Computational Science Coursework and Internships:
Applying Mathematics and Computer Science to Important Scientific Problems
Spartanburg, South Carolina

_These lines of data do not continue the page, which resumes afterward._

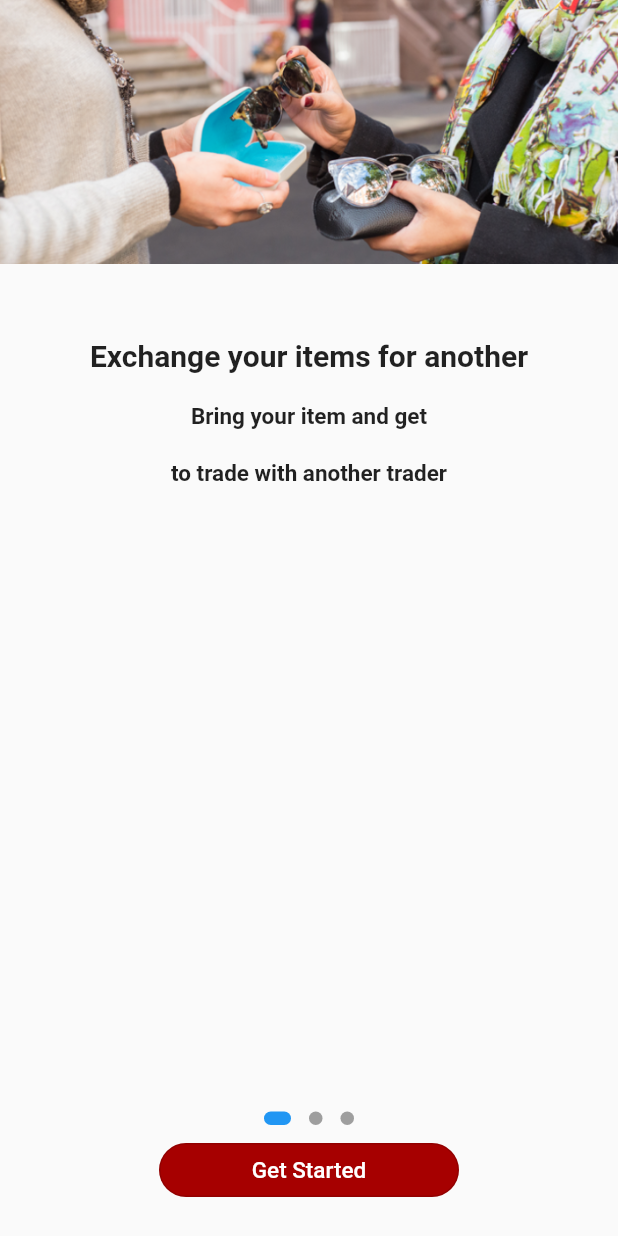
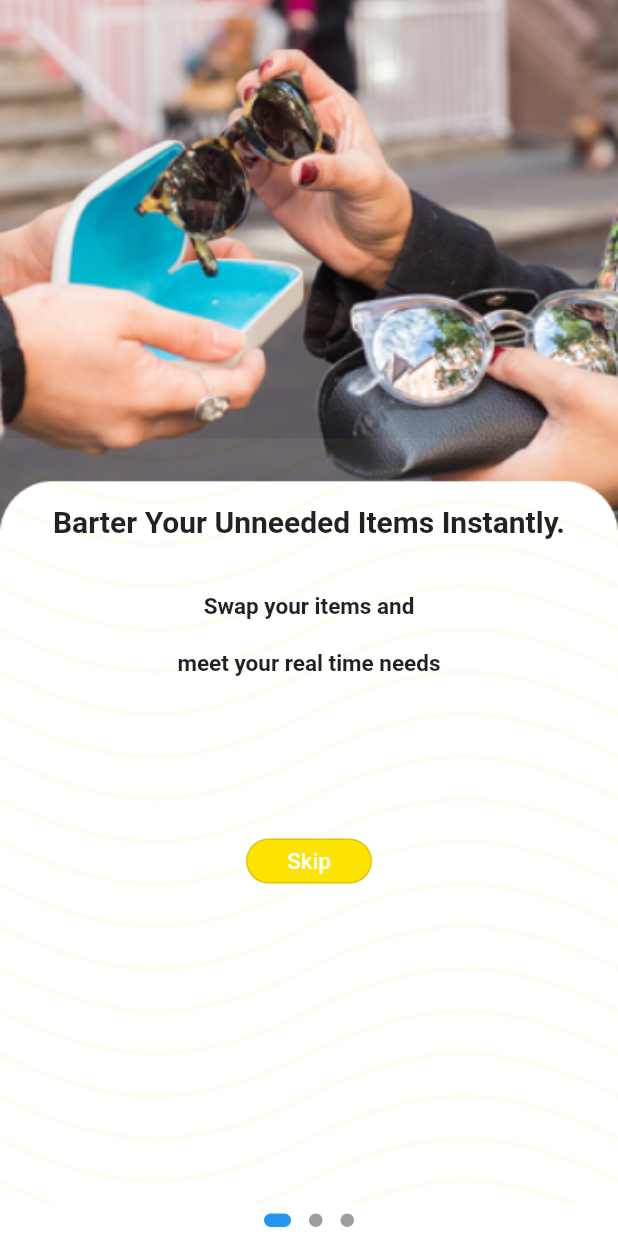
Before and after one commit to richieoscar/tradebybarter, a Flutter app: the screen it shows after launch, on a phone screen of 412 x 824 dp. Run offline on Flutter 3.47's test engine with Material 2 defaults, Android fonts, the phone set to English and light mode, and no system bars; drawn by our look-alikes of dots_indicator; our stand-ins replace accordion, csc_picker, fluttertoast, google_maps_flutter, hexcolor, pin_code_fields and 1 more.

Commit message:
Edited the onboard screens

```diff
--- a/lib/screens/onboardScreen.dart
+++ b/lib/screens/onboardScreen.dart
@@ -17,68 +17,182 @@ final _controller = PageController(
 
 List<Widget> pageView(BuildContext context) {
   List<Widget> pages = [
-    Column(
+
+    Container(
+      decoration: BoxDecoration(color: Colors.white),
+      height: MediaQuery.of(context).size.height,
+      child: SingleChildScrollView(
+
+        child: Container(
+          height: MediaQuery.of(context).size.height,
+          decoration: BoxDecoration(
+              image: DecorationImage(
+                  image: AssetImage('images/onb1.png'),
+                  fit: BoxFit.cover)),
+          child: Column(
             children: [
+
+              SizedBox(height: 320,),
+              Padding(
+                padding: const EdgeInsets.all(16.0),
+                child: Text("Barter Your Unneeded Items Instantly.",
+                    style: KPageViewTextStyle, textAlign: TextAlign.center),
+              ),
+              SizedBox(
+                height: 20,
+              ),
+              Text("Swap your items and",
+                  style: KPageViewTextStyle2, textAlign: TextAlign.center),
+              SizedBox(
+                height: 20,
+              ),
+              Text("meet your real time needs",
+                  style: KPageViewTextStyle2, textAlign: TextAlign.center),
+              SizedBox(height: 100),
               Container(
-          //constraints: BoxConstraints.expand(width: 300, height: 100),
-          child: Image.asset(
-            "images/onboardscreen-1.png",
-
+                width: 100,
+                child: Container(
+                  margin: EdgeInsets.all(8),
+                  constraints: BoxConstraints.expand( height: 30),
+                  child: (OutlinedButton(
+                    style: ButtonStyle(
+                      backgroundColor: MaterialStateProperty.all(KProceedColor  ),
+                      shape: MaterialStateProperty.all(RoundedRectangleBorder(
+                          borderRadius: BorderRadius.circular(20.0))),
+                    ),
+                    onPressed: () {
+                      print('skip clicked');
+                      AppNavigator.navigateToWelcomeScreen(context);
+                    },
+                    child: Text(
+                      "Skip",
+                      style: TextStyle(
+                          color: Colors.white,
+                          fontWeight: FontWeight.w500,
+                          fontSize: 15),
+                    ),
+                  )),
                 ),
               ),
-        SizedBox(height: 50,),
-        Text("Exchange your items for another",
+            ],
+          ),
+        ),
+      ),
+    ),
+    Container(
+      decoration: BoxDecoration(color: Colors.white),
+      height: MediaQuery.of(context).size.height,
+      child: SingleChildScrollView(
+
+        child: Container(
+          height: MediaQuery.of(context).size.height,
+          decoration: BoxDecoration(
+              image: DecorationImage(
+                  image: AssetImage('images/onb2.png'),
+                  fit: BoxFit.cover)),
+          child: Column(
+            children: [
+
+              SizedBox(height: 320,),
+              Padding(
+                padding: const EdgeInsets.all(16.0),
+                child: Text("Get Equal Value of Your Items.",
+                    style: KPageViewTextStyle, textAlign: TextAlign.center),
+              ),
+              SizedBox(
+                height: 20,
+              ),
+              Text("Exchange your items for",
+                  style: KPageViewTextStyle2, textAlign: TextAlign.center),
+              SizedBox(
+                height: 20,
+              ),
+              Text("commensurate alternatives.",
+                  style: KPageViewTextStyle2, textAlign: TextAlign.center),
+              SizedBox(height: 100),
+              Container(
+                width: 100,
+                child: Container(
+                  margin: EdgeInsets.all(8),
+                  constraints: BoxConstraints.expand( height: 30),
+                  child: (OutlinedButton(
+                    style: ButtonStyle(
+                      backgroundColor: MaterialStateProperty.all(KProceedColor  ),
+                      shape: MaterialStateProperty.all(RoundedRectangleBorder(
+                          borderRadius: BorderRadius.circular(20.0))),
+                    ),
+                    onPressed: () {
+                      print('skip clicked');
+                      AppNavigator.navigateToWelcomeScreen(context);
+                    },
+                    child: Text(
+                      "Skip",
+                      style: TextStyle(
+                          color: Colors.white,
+                          fontWeight: FontWeight.w500,
+                          fontSize: 15),
+                    ),
+                  )),
+                ),
+              ),
+            ],
+          ),
+        ),
+      ),
+    ),
+    Container(
+      decoration: BoxDecoration(color: Colors.white),
+      height: MediaQuery.of(context).size.height,
+      child: SingleChildScrollView(
+
+        child: Container(
+          height: MediaQuery.of(context).size.height,
+          decoration: BoxDecoration(
+              image: DecorationImage(
+                  image: AssetImage('images/onb3.png'),
+                  fit: BoxFit.cover)),
+          child: Column(
+            children: [
+
+              SizedBox(height: 320,),
+              Text("Barter with Ease.",
                   style: KPageViewTextStyle, textAlign: TextAlign.center),
               SizedBox(
                 height: 20,
               ),
-        Text("Bring your item and get",
+              Text("Login to trade conveniently,",
                   style: KPageViewTextStyle2, textAlign: TextAlign.center),
               SizedBox(
                 height: 20,
               ),
-        Text("to trade with another trader",
+              Text("fast and secured",
                   style: KPageViewTextStyle2, textAlign: TextAlign.center),
-        SizedBox(height: 20),
+              SizedBox(height: 100),
+              Container(
+                width: 200,
+                child: (OutlinedButton(
+                  style: ButtonStyle(
+                    backgroundColor: MaterialStateProperty.all(KProceedColor  ),
+                    shape: MaterialStateProperty.all(RoundedRectangleBorder(
+                        borderRadius: BorderRadius.circular(20.0))),
+                  ),
+                  onPressed: () {
+                    print('Proceed clicked');
+                    AppNavigator.navigateToWelcomeScreen(context);
+                  },
+                  child: Text(
+                    "Let's Get Started!",
+                    style: TextStyle(
+                        color: Colors.white,
+                        fontWeight: FontWeight.w500,
+                        fontSize: 15),
+                  ),
+                )),
+              ),
             ],
           ),
-    Column(
-      children: [
-        Image.asset("images/onboardscreen-2.png"),
-
-        Text("Exchange your items for another",
-            style: KPageViewTextStyle, textAlign: TextAlign.center),
-        SizedBox(
-          height: 20,
         ),
-        Text("Bring your item and get",
-            style: KPageViewTextStyle2, textAlign: TextAlign.center),
-        SizedBox(
-          height: 20,
       ),
-        Text("to trade with another trader",
-            style: KPageViewTextStyle2, textAlign: TextAlign.center),
-        SizedBox(height: 20),
-      ],
-    ),
-    Column(
-      children: [
-        Image.asset("images/onboardscreen-3.png"),
-        SizedBox(height: 100,),
-        Text("Exchange your items for another",
-            style: KPageViewTextStyle, textAlign: TextAlign.center),
-        SizedBox(
-          height: 20,
-        ),
-        Text("Bring your item and get",
-            style: KPageViewTextStyle2, textAlign: TextAlign.center),
-        SizedBox(
-          height: 20,
-        ),
-        Text("to trade with another trader",
-            style: KPageViewTextStyle2, textAlign: TextAlign.center),
-        SizedBox(height: 20),
-      ],
     ),
   ];
   return pages;
@@ -88,7 +202,10 @@ class _OnBoardScreenState extends State<OnBoardScreen> {
   @override
   Widget build(BuildContext context) {
     return Scaffold(
+      backgroundColor: Colors.transparent,
+
       body: SafeArea(
+
         child: Column(
           mainAxisAlignment: MainAxisAlignment.center,
           children: [
@@ -103,7 +220,12 @@ class _OnBoardScreenState extends State<OnBoardScreen> {
                 },
               ),
             ),
-            new DotsIndicator(
+
+            Container(
+
+              decoration: BoxDecoration(color: Colors.white),
+              alignment: Alignment(0.0, -1.0),
+              child: new DotsIndicator(
                 dotsCount: pageView(context).length,
                 position: _currentPage.toDouble(),
                 decorator: DotsDecorator(
@@ -113,28 +235,10 @@ class _OnBoardScreenState extends State<OnBoardScreen> {
                       borderRadius: BorderRadius.circular(5.0)),
                 ),
               ),
-            Container(
-              width: 200,
-              child: (OutlinedButton(
-                style: ButtonStyle(
-                  backgroundColor: MaterialStateProperty.all(KfilterBorderColors ),
-                  shape: MaterialStateProperty.all(RoundedRectangleBorder(
-                      borderRadius: BorderRadius.circular(20.0))),
             ),
-                onPressed: () {
-                  print('Proceed clicked');
-                  AppNavigator.navigateToWelcomeScreen(context);
-                },
-                child: Text(
-                  "Get Started",
-                  style: TextStyle(
-                      color: Colors.white,
-                      fontWeight: FontWeight.w500,
-                      fontSize: 15),
-                ),
-              )),
-            ),
-            SizedBox(height: 20,)
+
+
+
           ],
         ),
       ),
```
Also changed, not shown: images/onb2.png (added), images/onb3.png (added), pubspec.lock. Lines whose indentation alone changed are shown as unchanged.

Many significant scientific research questions are interdisciplinary in nature, involving biological and/or physical sciences, mathematics, and computer science in an area called "computational science"; and much scientific investigation now involves computing as well as theory and experiment. Consequently, a critical need exists for scientists to know how to use computation in their work. With an appropriate foundation in mathematics and computer science, science majors can perform meaningful interdisciplinary research in internships, graduate school, and post-graduate positions. Internships involving computation in the sciences can expose undergraduates to many new ideas, techniques, and applications that can greatly enhance their knowledge, make their classroom education more meaningful, involve them in research on significant scientific problems, and expand their opportunities. Working at various laboratories, students have applied techniques of modeling and simulation to significant scientific problems, such as determining biochemical pathways associated with vascular disease, correlating birth defects to diet, discovering heart mechanics in order to treat cardiac disease, tracking asteroids, and developing strategies to combat Chagas’ disease. Besides citing particular student experiences, this talk will include coursework and internship recommendations from "Undergraduate Computational Science and Engineering Education," a report from a Society for Industrial and Applied Mathematics (SIAM) Working Group of which Dr. Shiflet is a member.